Pope Takes Questions From Children

VATICAN CITY (VIS) - This afternoon 150,000 people, including 100,000 children from Italy and other parts of the world who took First Communion this year, crowded into St. Peter's Square for a meeting of prayer and catechesis with the Holy Father. The theme of the event was: "The bread of heaven."

The children, accompanied by relatives and catechists, filled St. Peter's Square and part of Via della Conciliazione. Prior to the arrival of the Pope, they were entertained by a musical show in which a number of the youngsters participated.

The culminating moment came with the Holy Father's off-the-cuff replies to questions on the Eucharist raised by some of the children sitting near him.

In responding to the first question, the Pope recalled the day of his own First Communion: "It was a Sunday in March 1936, 69 years ago," he said, "the sun was shining, the church was beautiful, and there was music playing. ... But my most precious memory is that of having understood that Jesus had entered my heart, He visited me, and with Jesus, God Himself was with me. This is a gift of love that is truly worth more than all the rest of life. ... That day I made the promise: 'Lord, I always want to be with You, but above all I want You to be with me."

A little girl asked the Pope why it is necessary to confess before receiving Communion, if our sins are always the same. Smiling at her question, Benedict XVI answered: "It is true that our sins are always the same. Yet do we not clean our house, our room, at least once a week, though the dirt is always the same? If we do not, we run the risk of the dirt accumulating, though we may not see it. The same is true of our souls. If we never confess, our souls are overlooked. I may be pleased with myself, yet I do not understand that I have to improve constantly in order to progress. Confession helps us to have a more open conscience and thus to mature in a spiritual and human way."

To another question concerning Jesus' invisible presence in the Eucharist, he replied: "We cannot see Him, yet there are many things we cannot see but that exist and are essential. For example, we cannot see our own reason and intelligence ... yet they exist for we can speak and think. We cannot see electricity, but we feel its effects, such as light. We cannot see the most profound things, but we can see and feel their effects."

Another little girl asked him what to do if her parents did not go to Sunday Mass. He suggested she speak with them "with great love and respect" saying, "dear mummy, dear daddy, did you know there is something very important for us all, for you too? Meeting Jesus."

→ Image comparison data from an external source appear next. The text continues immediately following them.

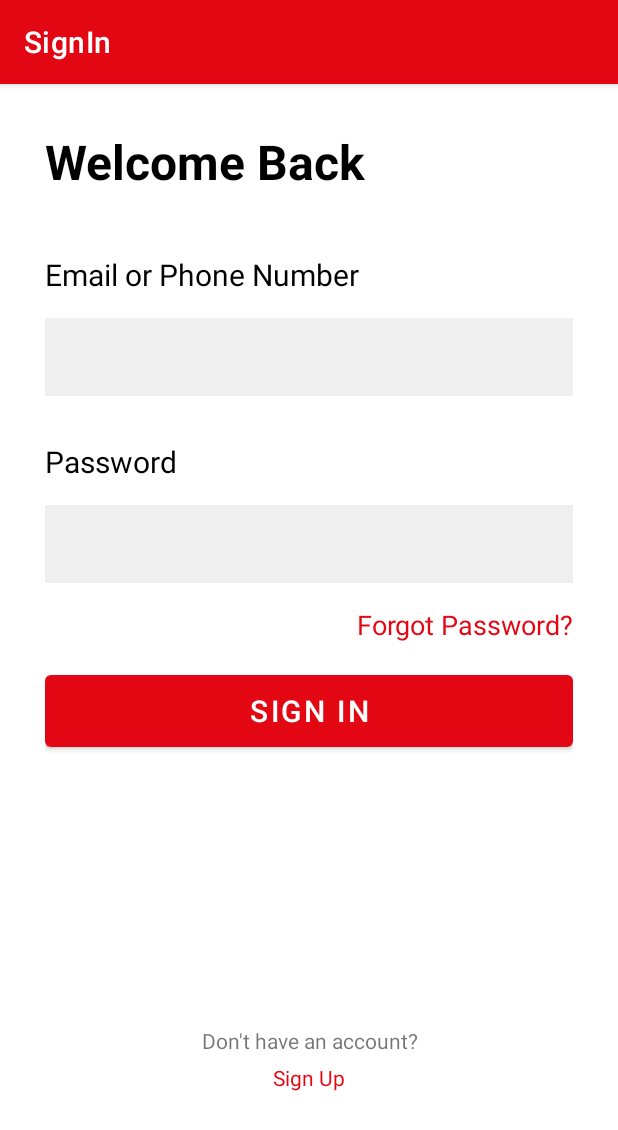
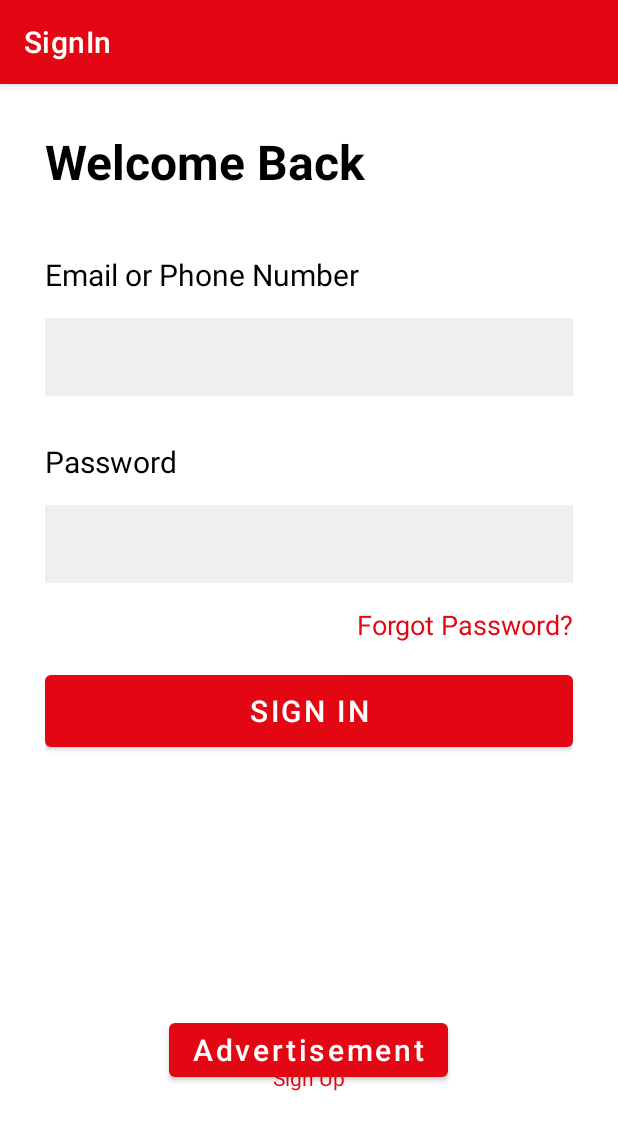
Before and after one commit to Keshavdulal/NewsBoxx-andr, an Android app: the screen it shows after launch (MainActivity), on a phone screen of 412 x 824 dp. Shown: the top 1130 px of the screen. Run offline under Robolectric (Android 15) with nearby library versions, the phone set to English and light mode, and no system bars; our stand-ins replace AdMob, Firebase (no records; nobody signed in at launch, a user with empty details on screens opened directly), navigation-ui; 2 statements that could not run were skipped.

Commit message:
add fullscreen ads

```diff
--- a/app/src/main/java/com/example/mapd726_group3_newsbox/MainActivity.kt
+++ b/app/src/main/java/com/example/mapd726_group3_newsbox/MainActivity.kt
@@ -14,6 +14,8 @@ import androidx.navigation.ui.navigateUp
 import androidx.navigation.ui.setupActionBarWithNavController
 import com.example.mapd726_group3_newsbox.databinding.ActivityMainBinding
 import com.google.android.gms.ads.*
+import com.google.android.gms.ads.interstitial.InterstitialAd;
+import com.google.android.gms.ads.interstitial.InterstitialAdLoadCallback;
 
 
 class MainActivity : AppCompatActivity() {
@@ -22,7 +24,7 @@ class MainActivity : AppCompatActivity() {
     private lateinit var navController:NavController
 
     lateinit var mAdView : AdView
-
+    private var mInterstitialAd: InterstitialAd? = null
 
 
     override fun onCreate(savedInstanceState: Bundle?) {
@@ -36,9 +38,64 @@ class MainActivity : AppCompatActivity() {
         setupActionBarWithNavController(navController, appBarConfiguration)
 
         loadBannerAd()
+        loadInterAd()
 
+        val interAdBtn : Button = findViewById(R.id.interAds)
+        interAdBtn.setOnClickListener{
+            showInterAd()
+        }
     }
 
+
+    private fun showInterAd() {
+        if (mInterstitialAd != null) {
+            mInterstitialAd?.fullScreenContentCallback = object : FullScreenContentCallback(){
+                override fun onAdClicked() {
+                    super.onAdClicked()
+                }
+
+                override fun onAdDismissedFullScreenContent() {
+                    super.onAdDismissedFullScreenContent()
+                    val intent = Intent( this@MainActivity, MainActivity::class.java)
+                    startActivity(intent)
+                }
+
+                override fun onAdFailedToShowFullScreenContent(p0: AdError) {
+                    super.onAdFailedToShowFullScreenContent(p0)
+                }
+
+                override fun onAdImpression() {
+                    super.onAdImpression()
+                }
+
+                override fun onAdShowedFullScreenContent() {
+                    super.onAdShowedFullScreenContent()
+                }
+
+            }
+
+            mInterstitialAd?.show(this)
+        } else {
+            val intent = Intent( this, MainActivity::class.java)
+            startActivity(intent)
+        }
+    }
+
+    private fun loadInterAd() {
+        var adRequest = AdRequest.Builder().build()
+
+        InterstitialAd.load(this,"ca-app-pub-3940256099942544/1033173712", adRequest, object : InterstitialAdLoadCallback() {
+            override fun onAdFailedToLoad(adError: LoadAdError) {
+
+                mInterstitialAd = null
+            }
+
+            override fun onAdLoaded(interstitialAd: InterstitialAd) {
+
+                mInterstitialAd = interstitialAd
+            }
+        })
+    }
 
     private fun loadBannerAd() {
         MobileAds.initialize(this) {}
--- a/app/src/main/java/com/example/mapd726_group3_newsbox/onboarding/SignInFragment.kt
+++ b/app/src/main/java/com/example/mapd726_group3_newsbox/onboarding/SignInFragment.kt
@@ -64,7 +64,7 @@ class SignInFragment :Fragment(){
         }
 
         binding.tvForgotPassword.setOnClickListener {
-            /*startActivity(Intent(this, ForgotPassword::class.java))*/
+//            startActivity(Intent(this, ForgotPassword::class.java))
         }
 
 
--- a/app/src/main/res/layout/activity_main.xml
+++ b/app/src/main/res/layout/activity_main.xml
@@ -28,14 +28,7 @@
         android:layout_width="match_parent"
         android:layout_height="match_parent">
 
-<!--        <Button-->
-<!--            android:id="@+id/interAds"-->
-<!--            android:layout_width="wrap_content"-->
-<!--            android:layout_height="wrap_content"-->
-<!--            android:textSize="26dp"-->
-<!--            android:layout_centerInParent="true"-->
-<!--            android:text="Interstitial Ads"-->
-<!--            />-->
+
 
         <com.google.android.gms.ads.AdView xmlns:ads="http://schemas.android.com/apk/res-auto"
             android:id="@+id/adViewMain"
@@ -47,5 +40,16 @@
             ads:adUnitId="@string/ID_BANNER"
             tools:ignore="MissingClass"></com.google.android.gms.ads.AdView>
 
+        <Button
+            android:id="@+id/interAds"
+            android:layout_width="wrap_content"
+            android:layout_height="wrap_content"
+            android:textSize="20dp"
+            android:layout_centerInParent="true"
+            android:text="Advertisement"
+            android:layout_alignParentBottom="true"
+            android:layout_margin="100dp"
+            android:textAllCaps="false"
+            />
     </RelativeLayout>
 </androidx.coordinatorlayout.widget.CoordinatorLayout>
```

The meeting ended with the adoration and solemn blessing of the Eucharist. The Holy Father explained to the children that to adore "is to recognize that Jesus is the Lord, the center of our lives. To pray is to say: Jesus, I am Yours, I never want to lose this friendship, this communion with You. ... The absence of God, is a harmful deficiency, He is the light and the guide of our lives, of which we have need."